You can say what you want about The Smiths and Morrissey’s singular streak of genius and what a fool I must have been, and anything like that, but here’s the thing: I didn’t like Morrissey’s voice. Straightaway, I didn’t like it.*
I didn’t really think about Johnny’s band for a couple of months and went back to smoking at Hawthorn Lane until, unexpectedly, Johnny asked Andy to replace Dale on bass. It was a bit of a shock to me as I was hoping to be in a new band with Andy as my musical muse. Morrissey and Marr had auditioned two or three drummers and had settled on Mike Joyce, known for his work with punk band, Victim. Now they wanted my mate Andy Rourke too. Johnny and Andy had grown up together whilst at St Augustine’s, so I shouldn’t have been too surprised at this turn of events.
I was, then, consigned to a footnote in that little story.
My part in what would become a historic night in Ancoats was brought back to me in full, years later, when a bloke from Scotland appeared on BBC TV show Mastermind with The Smiths as his specialist subject. He was asked by presenter John Humphrys, ‘Who played drums on the first Smiths recordings?’
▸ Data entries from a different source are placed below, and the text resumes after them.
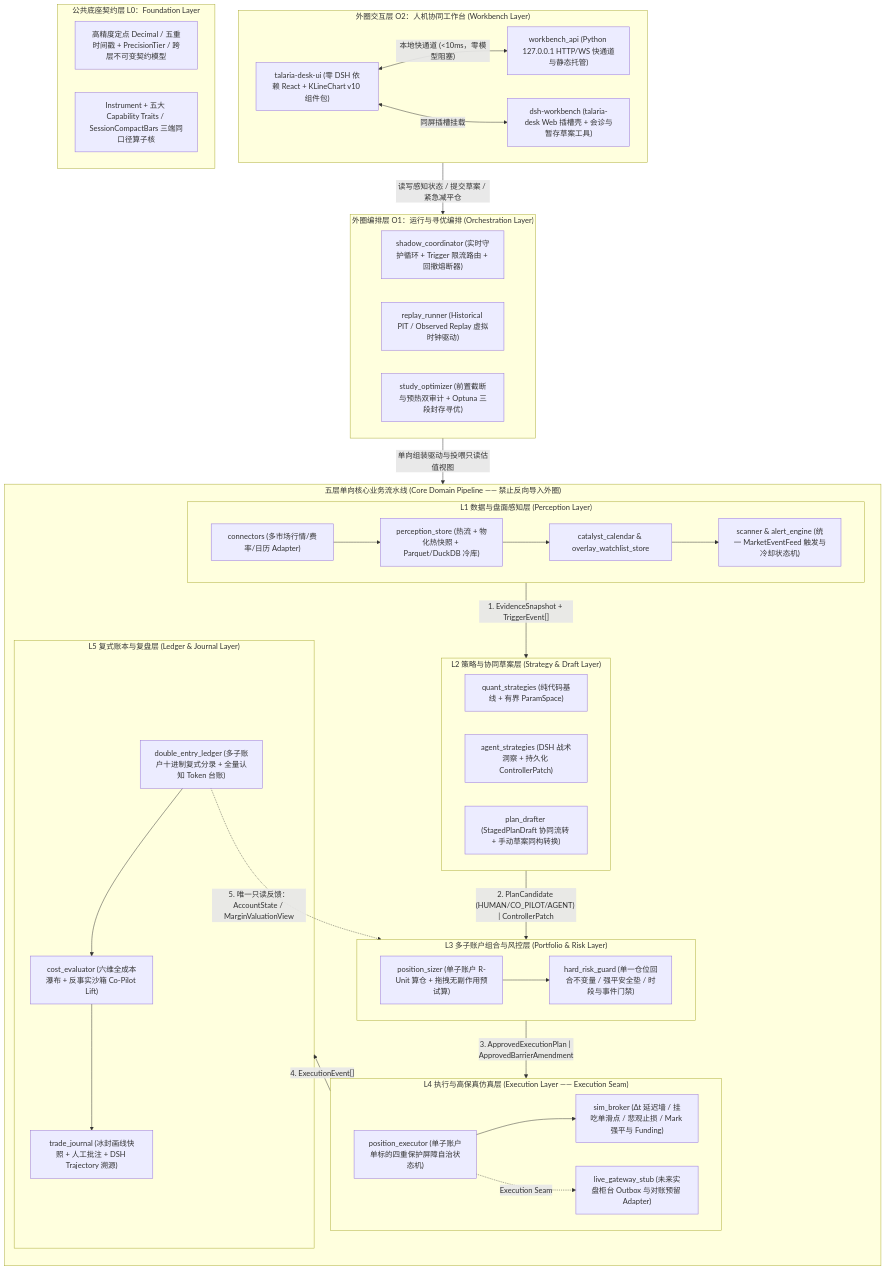
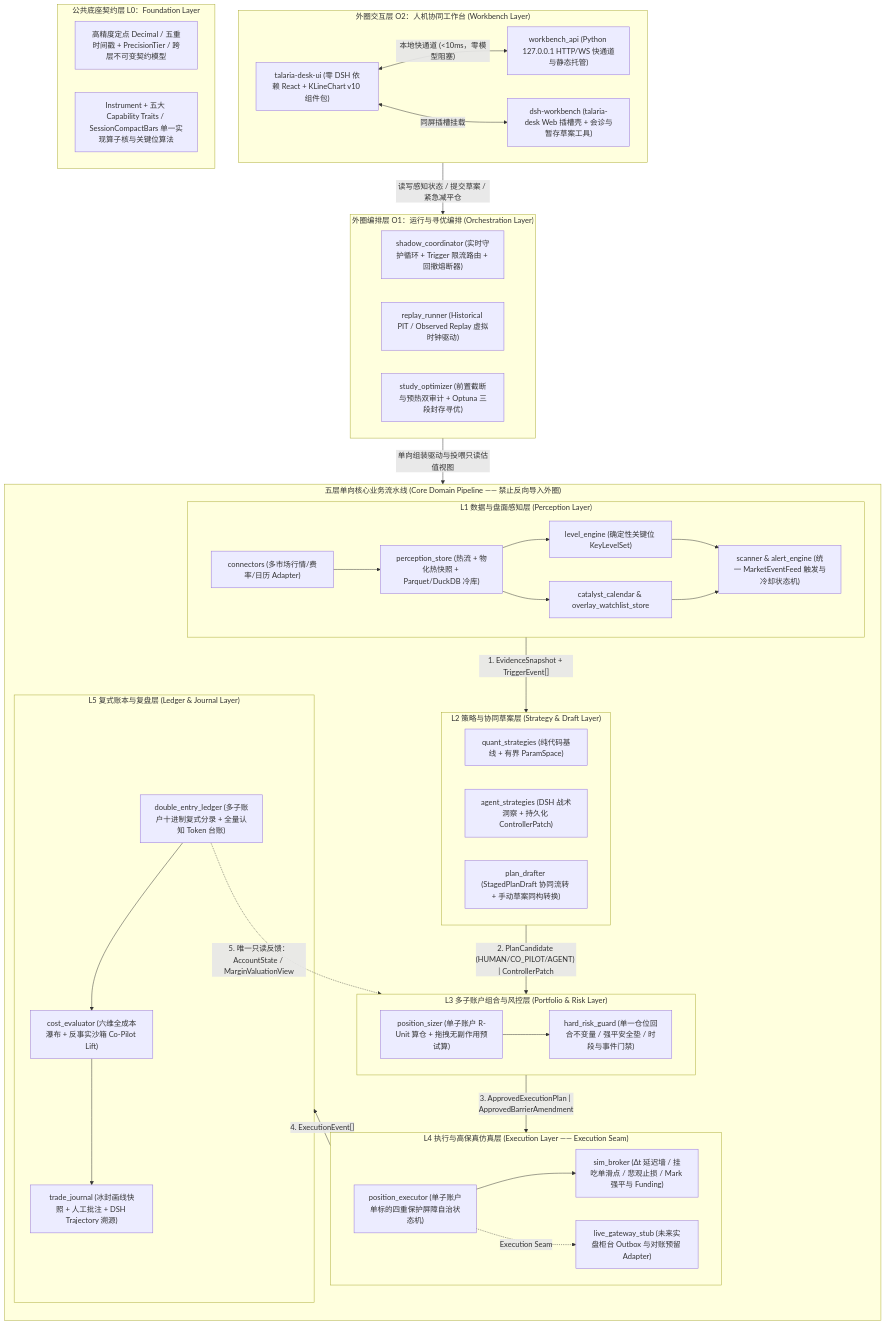
The first of 2 diagrams in docs/architecture.md (Dikui/Talaria), drawn with Mermaid before and after one commit. The commit also changed other lines of this file and 9 other files, not shown here.

````diff
--- a/docs/architecture.md
+++ b/docs/architecture.md
@@ -21,64 +23,66 @@
 ```mermaid
 flowchart TB
   subgraph O2["外圈交互层 O2：人机协同工作台 (Workbench Layer)"]
     direction LR
     W1["talaria-desk-ui (零 DSH 依赖 React + KLineChart v10 组件包)"]
     W2["workbench_api (Python 127.0.0.1 HTTP/WS 快通道与静态托管)"]
     W3["dsh-workbench (talaria-desk Web 插槽壳 + 会诊与暂存草案工具)"]
     W1 <-->|"本地快通道 (<10ms，零模型阻塞)"| W2
     W1 <-->|"同屏插槽挂载"| W3
   end
 
   subgraph O1["外圈编排层 O1：运行与寻优编排 (Orchestration Layer)"]
     direction LR
     R1["shadow_coordinator (实时守护循环 + Trigger 限流路由 + 回撤熔断器)"]
     R2["replay_runner (Historical PIT / Observed Replay 虚拟时钟驱动)"]
     R3["study_optimizer (前置截断与预热双审计 + Optuna 三段封存寻优)"]
   end
 
   subgraph Core["五层单向核心业务流水线 (Core Domain Pipeline —— 禁止反向导入外圈)"]
     direction TB
     subgraph L1["L1 数据与盘面感知层 (Perception Layer)"]
       P1["connectors (多市场行情/费率/日历 Adapter)"] --> P2["perception_store (热流 + 物化热快照 + Parquet/DuckDB 冷库)"]
       P2 --> P3["catalyst_calendar & overlay_watchlist_store"]
+      P2 --> P5["level_engine (确定性关键位 KeyLevelSet)"]
+      P5 --> P4
       P3 --> P4["scanner & alert_engine (统一 MarketEventFeed 触发与冷却状态机)"]
     end
 
     subgraph L2["L2 策略与协同草案层 (Strategy & Draft Layer)"]
       direction LR
       S1["quant_strategies (纯代码基线 + 有界 ParamSpace)"]
       S2["agent_strategies (DSH 战术洞察 + 持久化 ControllerPatch)"]
       S3["plan_drafter (StagedPlanDraft 协同流转 + 手动草案同构转换)"]
     end
 
     subgraph L3["L3 多子账户组合与风控层 (Portfolio & Risk Layer)"]
       K1["position_sizer (单子账户 R-Unit 算仓 + 拖拽无副作用预试算)"] --> K2["hard_risk_guard (单一仓位回合不变量 / 强平安全垫 / 时段与事件门禁)"]
     end
 
     subgraph L4["L4 执行与高保真仿真层 (Execution Layer —— Execution Seam)"]
       E1["position_executor (单子账户单标的四重保护屏障自治状态机)"]
       E2["sim_broker (Δt 延迟墙 / 挂吃单滑点 / 悲观止损 / Mark 强平与 Funding)"]
       E3["live_gateway_stub (未来实盘柜台 Outbox 与对账预留 Adapter)"]
       E1 --> E2
       E1 -. "Execution Seam" .-> E3
     end
 
     subgraph L5["L5 复式账本与复盘层 (Ledger & Journal Layer)"]
       J1["double_entry_ledger (多子账户十进制复式分录 + 全量认知 Token 台账)"] --> J2["cost_evaluator (六维全成本瀑布 + 反事实沙箱 Co-Pilot Lift)"] --> J3["trade_journal (冰封画线快照 + 人工批注 + DSH Trajectory 溯源)"]
     end
 
     L1 -- "1. EvidenceSnapshot + TriggerEvent[]" --> L2
     L2 -- "2. PlanCandidate (HUMAN/CO_PILOT/AGENT) | ControllerPatch" --> L3
     L3 -- "3. ApprovedExecutionPlan | ApprovedBarrierAmendment" --> L4
     L4 -- "4. ExecutionEvent[]" --> L5
     J1 -. "5. 唯一只读反馈：AccountState / MarginValuationView" .-> L3
   end
 
   subgraph L0["公共底座契约层 L0：Foundation Layer"]
     F1["高精度定点 Decimal / 五重时间戳 + PrecisionTier / 跨层不可变契约模型"]
-    F2["Instrument + 五大 Capability Traits / SessionCompactBars 三端同口径算子核"]
+    F2["Instrument + 五大 Capability Traits / SessionCompactBars 单一实现算子核与关键位算法"]
   end
 
   O2 -->|"读写感知状态 / 提交草案 / 紧急减平仓"| O1
   O1 -->|"单向组装驱动与投喂只读估值视图"| Core
 ```
````
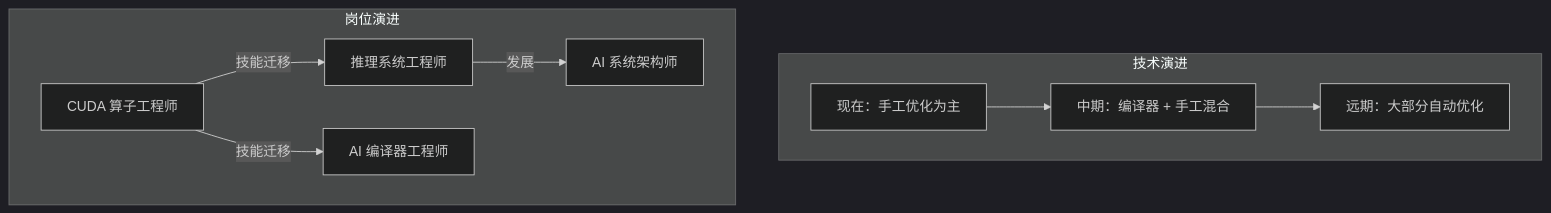
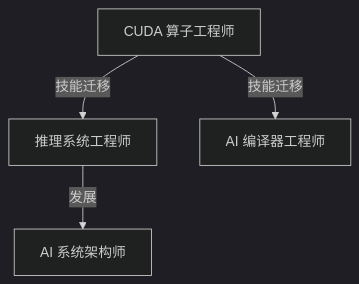
Before and after one commit to jpixy/jpixy.github.io: the tenth of 12 diagrams in content/articles/ai/ai-28-AI技术栈全景图.md, drawn with Mermaid (dark theme). The commit also changed other lines of this file, not shown here.

Commit message:
fix: improve diagram layouts for better vertical display

````diff
--- a/content/articles/ai/ai-28-AI技术栈全景图.md
+++ b/content/articles/ai/ai-28-AI技术栈全景图.md
@@ -420,21 +422,7 @@
 ```mermaid
 graph TB
-    subgraph "技术演进"
-        Now[现在：手工优化为主]
-        Mid[中期：编译器 + 手工混合]
-        Far[远期：大部分自动优化]
-    end
-    
-    Now --> Mid --> Far
-    
-    subgraph "岗位演进"
-        J1[CUDA 算子工程师]
-        J2[推理系统工程师]
-        J3[AI 编译器工程师]
-        J4[AI 系统架构师]
-    end
-    
-    J1 --> |技能迁移| J2
-    J1 --> |技能迁移| J3
-    J2 --> |发展| J4
+    J1[CUDA 算子工程师]
+    J1 -->|技能迁移| J2[推理系统工程师]
+    J1 -->|技能迁移| J3[AI 编译器工程师]
+    J2 -->|发展| J4[AI 系统架构师]
 ```
````
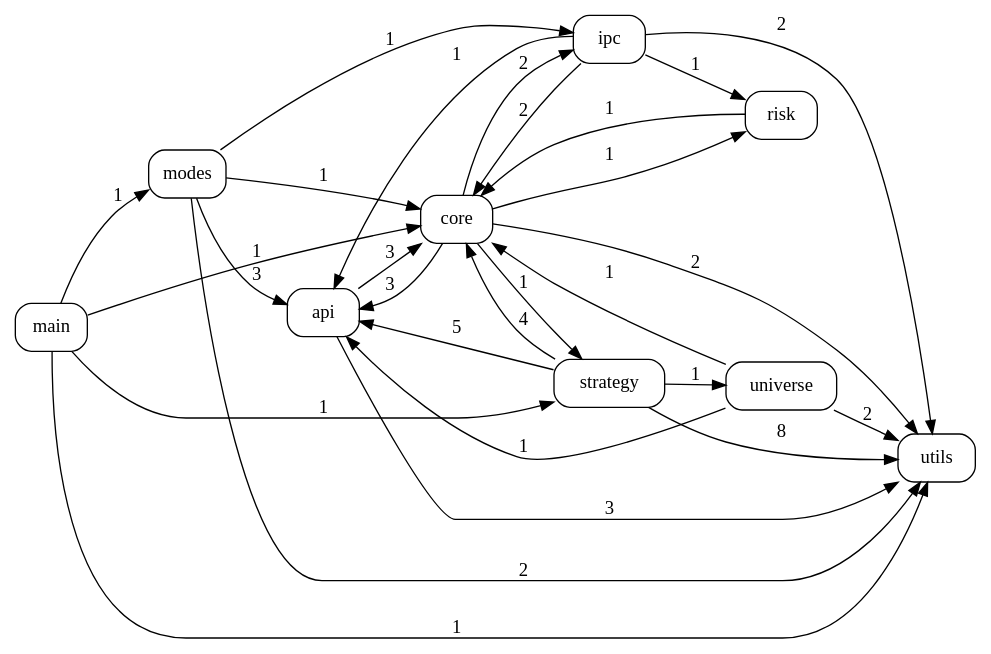
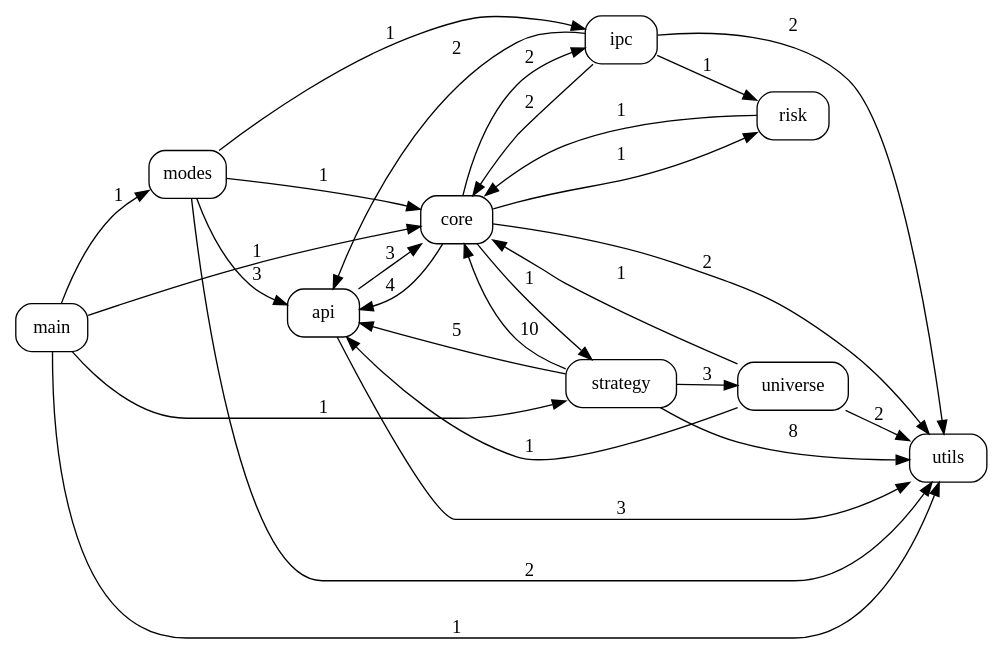
One commit to pypy8171/Quant changed the diagram in docs/code_graph.dot. Above: the diagram before and after it, drawn with Graphviz. The commit also changed 10 other files, not shown here.

```diff
--- a/docs/code_graph.dot
+++ b/docs/code_graph.dot
@@ -1,40 +1,40 @@
 digraph code_graph {
   rankdir=LR;
   node [shape=box, style=rounded, fontname="Consolas"];
   "api";
   "core";
   "ipc";
   "main";
   "modes";
   "risk";
   "strategy";
   "universe";
   "utils";
   "api" -> "core" [label="3"];
   "api" -> "utils" [label="3"];
-  "core" -> "api" [label="3"];
+  "core" -> "api" [label="4"];
   "core" -> "ipc" [label="2"];
   "core" -> "risk" [label="1"];
   "core" -> "strategy" [label="1"];
   "core" -> "utils" [label="2"];
-  "ipc" -> "api" [label="1"];
+  "ipc" -> "api" [label="2"];
   "ipc" -> "core" [label="2"];
   "ipc" -> "risk" [label="1"];
   "ipc" -> "utils" [label="2"];
   "main" -> "core" [label="1"];
   "main" -> "modes" [label="1"];
   "main" -> "strategy" [label="1"];
   "main" -> "utils" [label="1"];
   "modes" -> "api" [label="3"];
   "modes" -> "core" [label="1"];
   "modes" -> "ipc" [label="1"];
   "modes" -> "utils" [label="2"];
   "risk" -> "core" [label="1"];
   "strategy" -> "api" [label="5"];
-  "strategy" -> "core" [label="4"];
-  "strategy" -> "universe" [label="1"];
+  "strategy" -> "core" [label="10"];
+  "strategy" -> "universe" [label="3"];
   "strategy" -> "utils" [label="8"];
   "universe" -> "api" [label="1"];
   "universe" -> "core" [label="1"];
   "universe" -> "utils" [label="2"];
 }
```
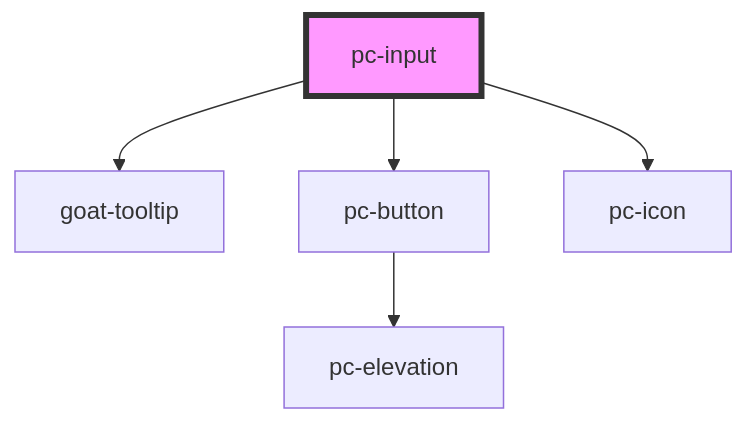
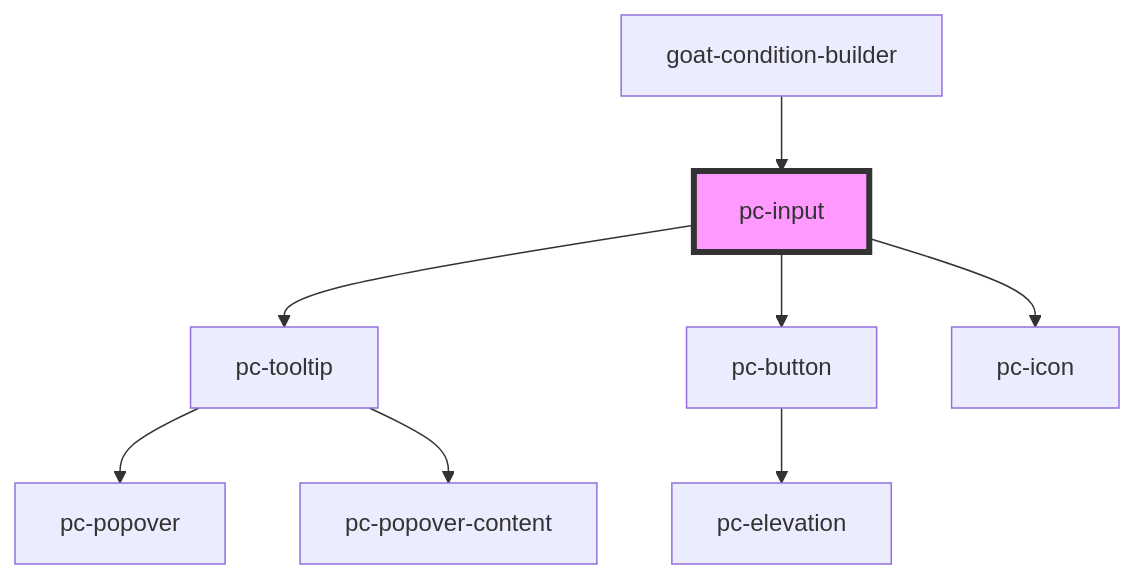
One commit to redvars/peacock changed the diagram in src/components/input-controls/input/input/readme.md. Above: the diagram before and after it, drawn with Mermaid. The commit also changed other lines of this file and 299 other files, not shown here.

````diff
--- a/src/components/input-controls/input/input/readme.md
+++ b/src/components/input-controls/input/input/readme.md
@@ -87,8 +91,11 @@
 ```mermaid
 graph TD;
-  pc-input --> goat-tooltip
+  pc-input --> pc-tooltip
   pc-input --> pc-button
   pc-input --> pc-icon
+  pc-tooltip --> pc-popover
+  pc-tooltip --> pc-popover-content
   pc-button --> pc-elevation
+  goat-condition-builder --> pc-input
   style pc-input fill:#f9f,stroke:#333,stroke-width:4px
 ```
````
‘Simon Wolstencroft,’ he replied.
Thank God he got it right. Not entirely forgotten.
Carpet Burns is Tom Hingley’s account of his life as lead singer of Inspiral Carpets, one of the big three bands of the Manchester movement who, along with The Stone Roses and Happy Mondays, changed music for a generation. Tom’s own words provide an account of what it felt like to be in the eye of a pop hurricane and what happens when the hits end and the ar..Read More